▶ _Exercise data_

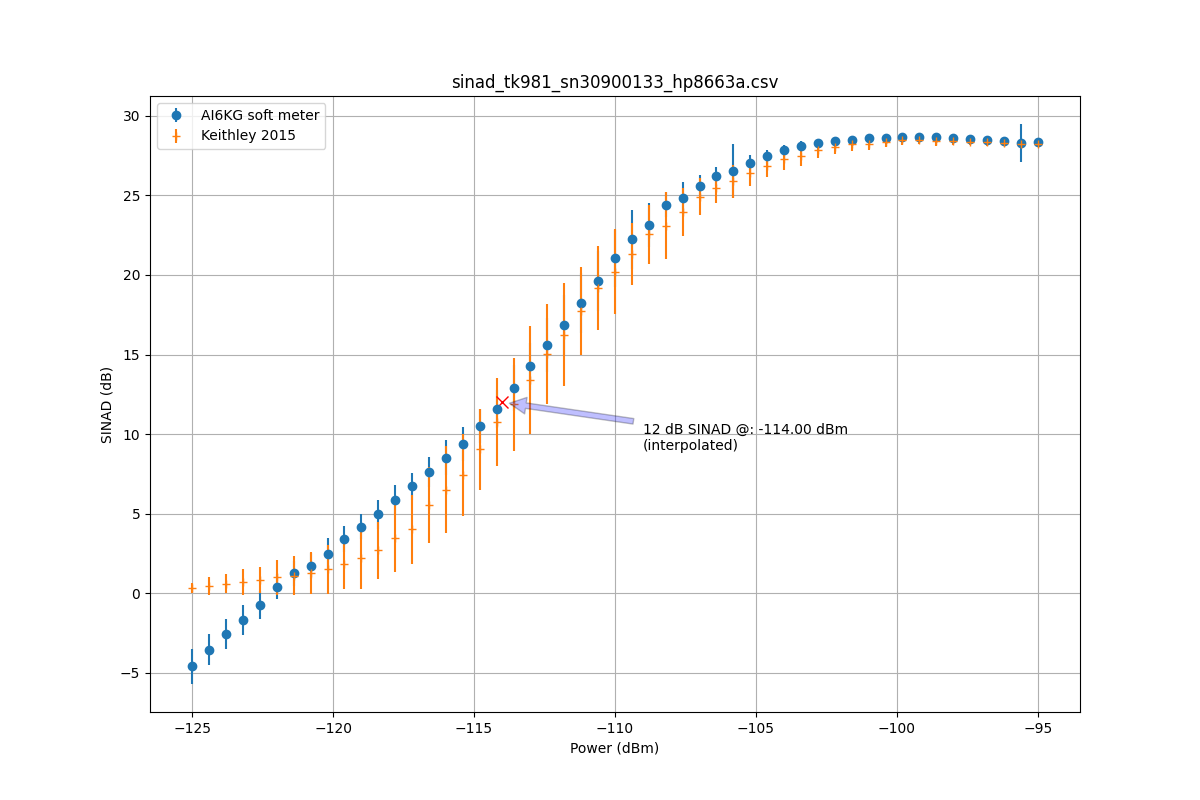
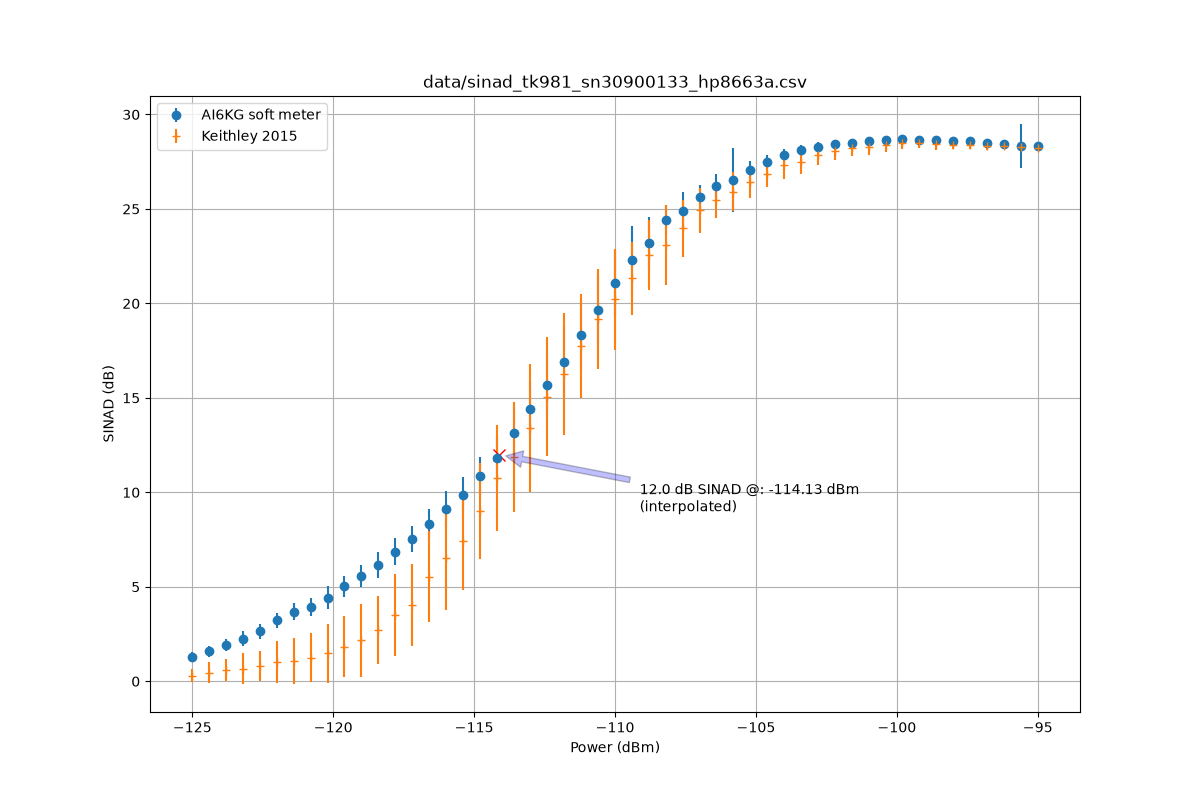
Convert the checked-in sweeps to the radio SINAD definition.
The originals keep their numbers under an _s_over_nd name; the
canonical names now hold the converted values, so the README plots show
a SINAD that no longer goes negative.  data/README.md gives the
transformation and its error.

diff --git a/data/README.md b/data/README.md
@@ -1,0 +1,27 @@
+# Sweeps
+
+`sinad_tk981_sn30900133_<generator>.csv` are SINAD sweeps of a TK981,
+serial 30900133, measured against a Keithley 2015, one per signal
+generator.
+
+The `_s_over_nd` files are the same sweeps as originally recorded, when
+this meter reported S/(N+D) -- MATLAB's and pysnr's definition, which
+can go negative and does, to -4.6 dB.  The files without that suffix are
+those numbers converted to (S+N+D)/(N+D), the radio definition the meter
+now reports and the one the Keithley columns were always in:
+
+    sinad_mean_dB -> 10*log10(1 + 10**(sinad_mean_dB/10))
+    sinad_std_dB  -> sinad_std_dB / (1 + 10**(-sinad_mean_dB/10))
+
+The second line propagates the error bars through the first, which
+compresses them where the correction is largest.
+
+Converting the recorded mean is not quite the mean of the converted
+readings, since the conversion is not linear, but over the ~1 dB spread
+of the 128 readings behind each point the difference is at most 0.027 dB,
+and 0.016 dB near the 12 dB sensitivity point.  The raw records were not
+kept, so this is as close as the old sweeps can be brought; anything
+measured from now on is recorded in the radio definition directly.
+
+The Keithley columns are untouched: it measures the radio definition, so
+it never needed converting.
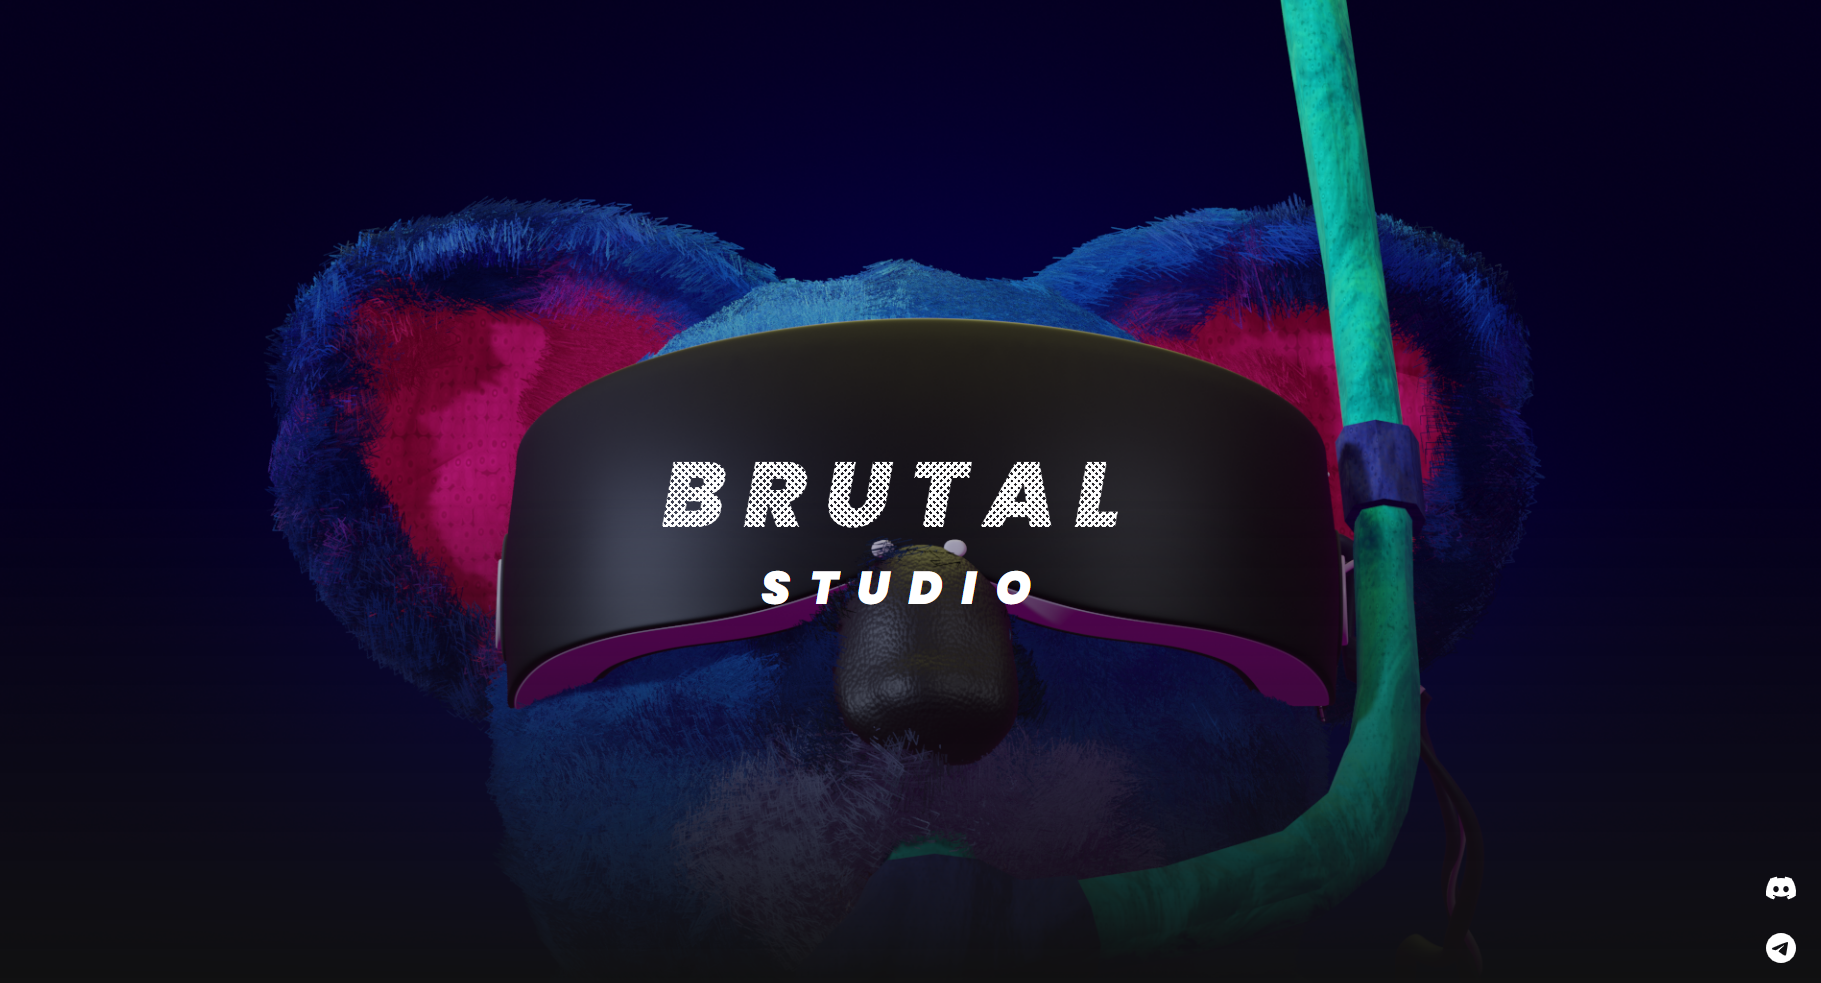
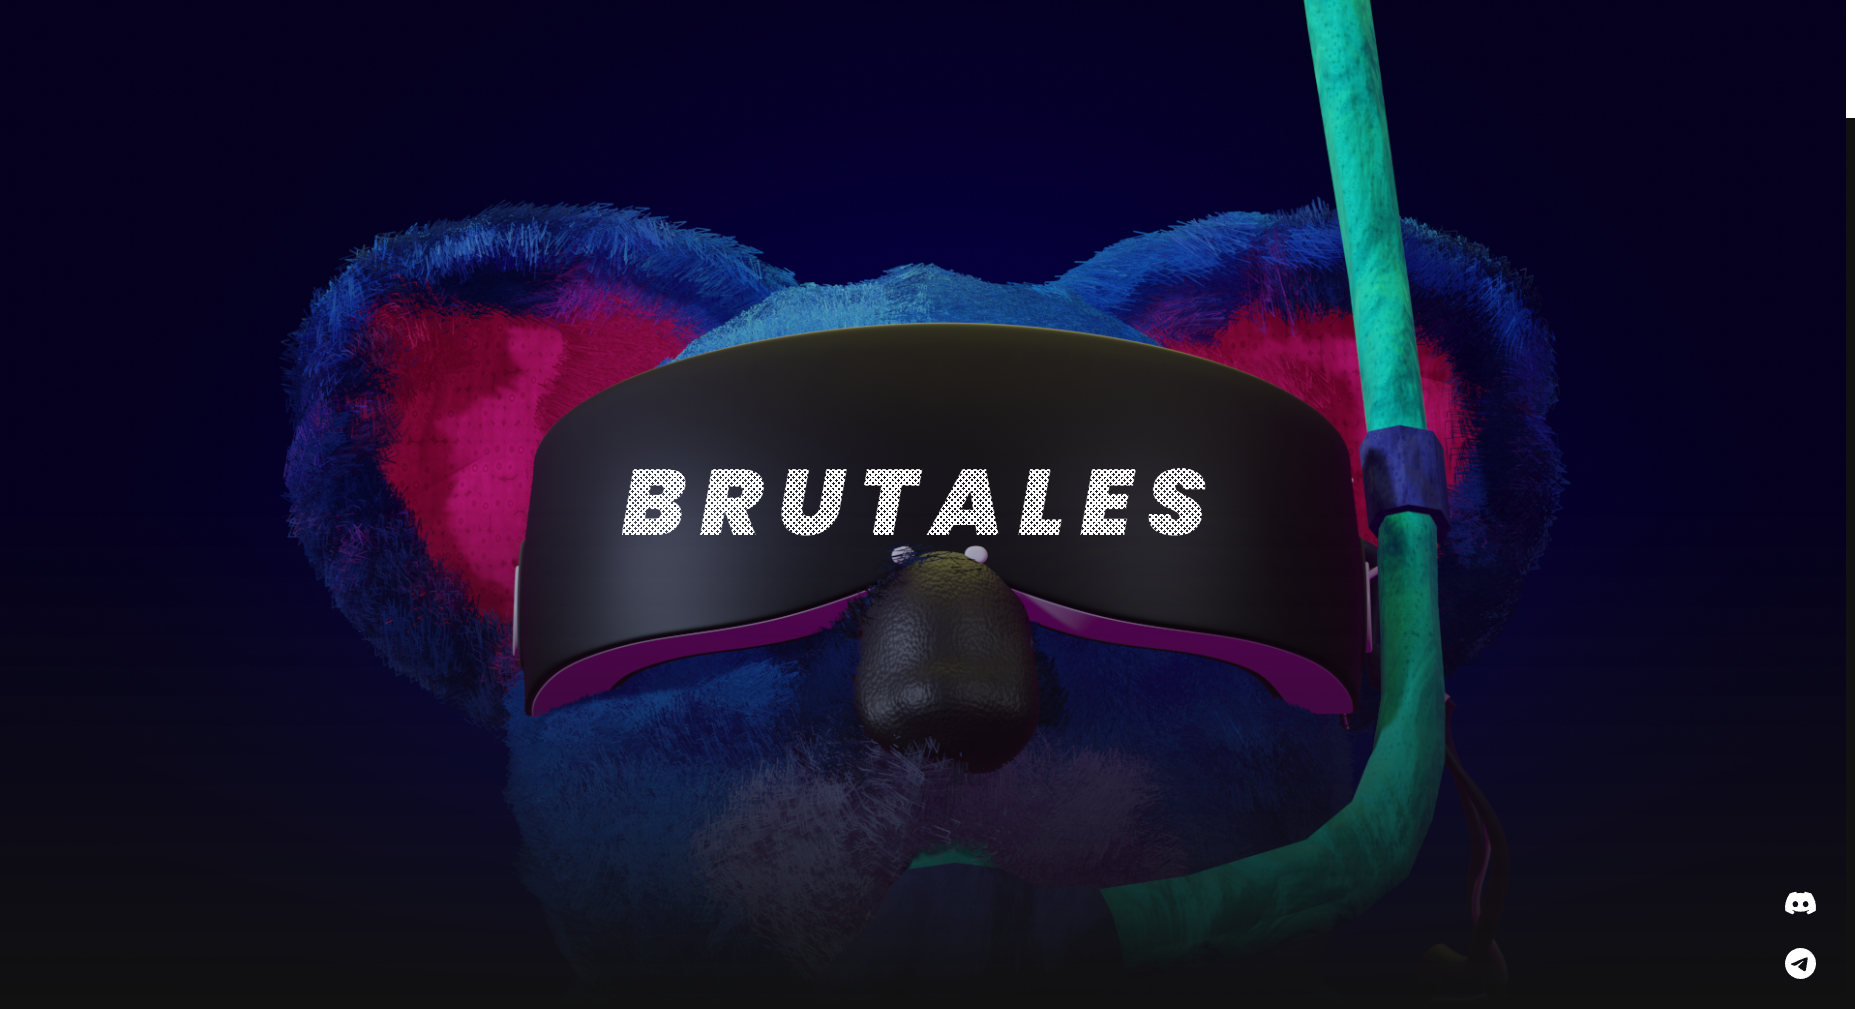
..

diff --git a/index.html b/index.html
@@ -6,22 +6,22 @@
     <meta name="viewport" content="width=device-width, initial-scale=1">
 
     <!-- Primary Meta Tags -->
-    <meta name="title" content="BRUTAL STUDIO">
-    <meta name="description" content="3D/NFT/DEV DESIGN STUDIO BASED IN LIMA">
+    <meta name="title" content="BRUTALES STUDIO">
+    <meta name="description" content="3D/NFT/DEV Metaverse Studio based in Lima">
 
     <!-- Open Graph / Facebook -->
     <meta property="og:type" content="website">
     <meta property="og:url" content="brutales.xyz">
-    <meta property="og:title" content="BRUTAL STUDIO">
-    <meta property="og:description" content="3D/NFT/DEV DESIGN STUDIO BASED IN LIMA">
+    <meta property="og:title" content="BRUTALES STUDIO">
+    <meta property="og:description" content="3D/NFT/DEV Metaverse Studio based in Lima">
     <meta property="og:image" content="https://raw.githubusercontent.com/fabohax/brutal/main/assets/img/social.png">
     <meta property="og:site_name" content="Digital Works">
 
     <!-- Twitter -->
     <meta property="twitter:card" content="summary_large_image">
     <meta property="twitter:url" content="brutales.xyz">
-    <meta property="twitter:title" content="BRUTAL STUDIO">
-    <meta property="twitter:description" content="3D/NFT/DEV DESIGN STUDIO BASED IN LIMA">
+    <meta property="twitter:title" content="BRUTALES STUDIO">
+    <meta property="twitter:description" content="3D/NFT/DEV Metaverse Studio based in Lima">
     <meta property="twitter:image" content="https://raw.githubusercontent.com/fabohax/brutal/main/assets/img/social.png">
 
     <link rel="shortcut icon" href="assets/img/favicon.ico" type="image/x-icon">
@@ -31,7 +31,7 @@
     <meta name="apple-touch-fullscreen" content="yes">
 
     <meta name="googlebot" content="notranslate" />
-    <meta name="googlebot" content="BRUTAL STUDIO" />
+    <meta name="googlebot" content="BRUTALES STUDIO" />
 
     <link rel="preconnect" href="https://fonts.googleapis.com">
     <link rel="preconnect" href="https://fonts.gstatic.com" crossorigin>
@@ -43,7 +43,7 @@
 
     <nav>BRUTALES</nav>
 
-    <div id="ss"><a href="https://discordapp.com/users/568972800300417056/" target="_blank"><img src="assets/img/discord.svg"></a><a href="https://t.me/brutalxyz" target="_blank"><img src="assets/img/telegram.svg"></a></div>
+    <div id="ss"><a href="https://discordapp.com/users/568972800300417056/" target="_blank"><img src="assets/img/discord.svg"></a><a href="https://t.me/brutalesxyz" target="_blank"><img src="assets/img/telegram.svg"></a></div>
 
     <div class="b1"></div>
     <img src="media/SIF.png">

▶ _Aim of the exercise_
Copy everything in the records above except the pictures, exactly as written.

▶ _Your response_
Convert the checked-in sweeps to the radio SINAD definition.
The originals keep their numbers under an _s_over_nd name; the
canonical names now hold the converted values, so the README plots show
a SINAD that no longer goes negative.  data/README.md gives the
transformation and its error.

diff --git a/data/README.md b/data/README.md
@@ -1,0 +1,27 @@
+# Sweeps
+
+`sinad_tk981_sn30900133_<generator>.csv` are SINAD sweeps of a TK981,
+serial 30900133, measured against a Keithley 2015, one per signal
+generator.
+
+The `_s_over_nd` files are the same sweeps as originally recorded, when
+this meter reported S/(N+D) -- MATLAB's and pysnr's definition, which
+can go negative and does, to -4.6 dB.  The files without that suffix are
+those numbers converted to (S+N+D)/(N+D), the radio definition the meter
+now reports and the one the Keithley columns were always in:
+
+    sinad_mean_dB -> 10*log10(1 + 10**(sinad_mean_dB/10))
+    sinad_std_dB  -> sinad_std_dB / (1 + 10**(-sinad_mean_dB/10))
+
+The second line propagates the error bars through the first, which
+compresses them where the correction is largest.
+
+Converting the recorded mean is not quite the mean of the converted
+readings, since the conversion is not linear, but over the ~1 dB spread
+of the 128 readings behind each point the difference is at most 0.027 dB,
+and 0.016 dB near the 12 dB sensitivity point.  The raw records were not
+kept, so this is as close as the old sweeps can be brought; anything
+measured from now on is recorded in the radio definition directly.
+
+The Keithley columns are untouched: it measures the radio definition, so
+it never needed converting.
..

diff --git a/index.html b/index.html
@@ -6,22 +6,22 @@
     <meta name="viewport" content="width=device-width, initial-scale=1">
 
     <!-- Primary Meta Tags -->
-    <meta name="title" content="BRUTAL STUDIO">
-    <meta name="description" content="3D/NFT/DEV DESIGN STUDIO BASED IN LIMA">
+    <meta name="title" content="BRUTALES STUDIO">
+    <meta name="description" content="3D/NFT/DEV Metaverse Studio based in Lima">
 
     <!-- Open Graph / Facebook -->
     <meta property="og:type" content="website">
     <meta property="og:url" content="brutales.xyz">
-    <meta property="og:title" content="BRUTAL STUDIO">
-    <meta property="og:description" content="3D/NFT/DEV DESIGN STUDIO BASED IN LIMA">
+    <meta property="og:title" content="BRUTALES STUDIO">
+    <meta property="og:description" content="3D/NFT/DEV Metaverse Studio based in Lima">
     <meta property="og:image" content="https://raw.githubusercontent.com/fabohax/brutal/main/assets/img/social.png">
     <meta property="og:site_name" content="Digital Works">
 
     <!-- Twitter -->
     <meta property="twitter:card" content="summary_large_image">
     <meta property="twitter:url" content="brutales.xyz">
-    <meta property="twitter:title" content="BRUTAL STUDIO">
-    <meta property="twitter:description" content="3D/NFT/DEV DESIGN STUDIO BASED IN LIMA">
+    <meta property="twitter:title" content="BRUTALES STUDIO">
+    <meta property="twitter:description" content="3D/NFT/DEV Metaverse Studio based in Lima">
     <meta property="twitter:image" content="https://raw.githubusercontent.com/fabohax/brutal/main/assets/img/social.png">
 
     <link rel="shortcut icon" href="assets/img/favicon.ico" type="image/x-icon">
@@ -31,7 +31,7 @@
     <meta name="apple-touch-fullscreen" content="yes">
 
     <meta name="googlebot" content="notranslate" />
-    <meta name="googlebot" content="BRUTAL STUDIO" />
+    <meta name="googlebot" content="BRUTALES STUDIO" />
 
     <link rel="preconnect" href="https://fonts.googleapis.com">
     <link rel="preconnect" href="https://fonts.gstatic.com" crossorigin>
@@ -43,7 +43,7 @@
 
     <nav>BRUTALES</nav>
 
-    <div id="ss"><a href="https://discordapp.com/users/568972800300417056/" target="_blank"><img src="assets/img/discord.svg"></a><a href="https://t.me/brutalxyz" target="_blank"><img src="assets/img/telegram.svg"></a></div>
+    <div id="ss"><a href="https://discordapp.com/users/568972800300417056/" target="_blank"><img src="assets/img/discord.svg"></a><a href="https://t.me/brutalesxyz" target="_blank"><img src="assets/img/telegram.svg"></a></div>
 
     <div class="b1"></div>
     <img src="media/SIF.png">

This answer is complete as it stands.